Of the entries that follow, how many lines hold the string "mapd"? Write the number and nothing more.

======

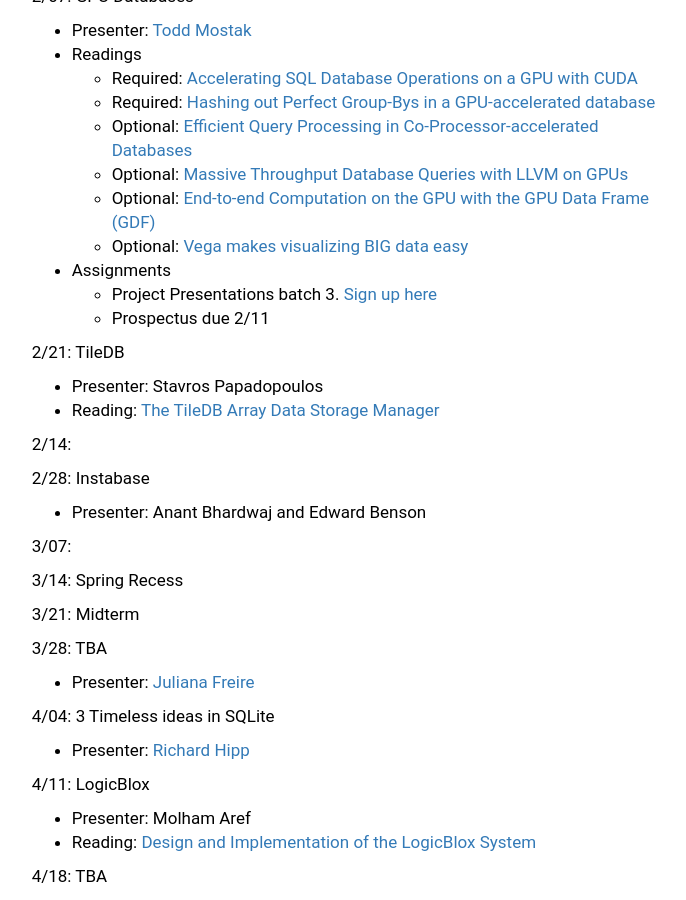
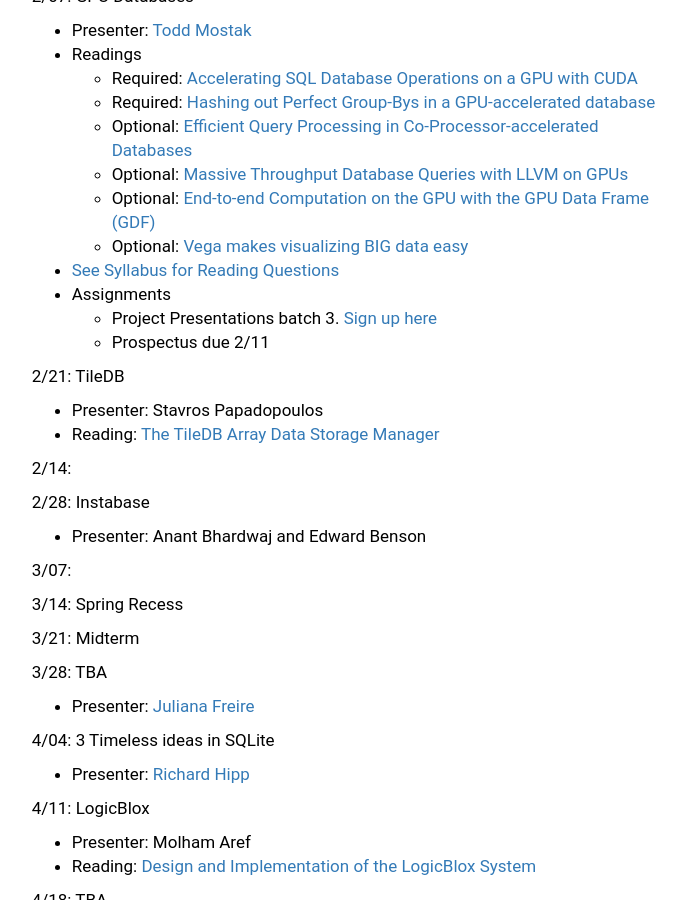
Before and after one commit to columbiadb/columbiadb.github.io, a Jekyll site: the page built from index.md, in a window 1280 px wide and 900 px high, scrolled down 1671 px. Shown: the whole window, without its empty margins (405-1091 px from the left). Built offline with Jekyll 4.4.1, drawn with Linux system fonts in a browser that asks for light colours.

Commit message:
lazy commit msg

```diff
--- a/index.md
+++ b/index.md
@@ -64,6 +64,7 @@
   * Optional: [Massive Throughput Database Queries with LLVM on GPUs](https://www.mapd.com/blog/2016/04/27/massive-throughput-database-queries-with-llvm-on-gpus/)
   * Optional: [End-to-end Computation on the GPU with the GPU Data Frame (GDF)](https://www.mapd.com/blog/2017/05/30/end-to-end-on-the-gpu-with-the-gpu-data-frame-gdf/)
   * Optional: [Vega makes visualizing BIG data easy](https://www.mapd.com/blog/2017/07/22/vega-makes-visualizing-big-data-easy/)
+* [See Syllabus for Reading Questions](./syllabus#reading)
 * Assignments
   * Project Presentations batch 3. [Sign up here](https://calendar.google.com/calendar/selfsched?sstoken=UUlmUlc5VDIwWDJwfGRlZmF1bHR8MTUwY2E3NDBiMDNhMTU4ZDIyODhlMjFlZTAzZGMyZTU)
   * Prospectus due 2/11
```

======

» WRITTEN RESPONSE:
3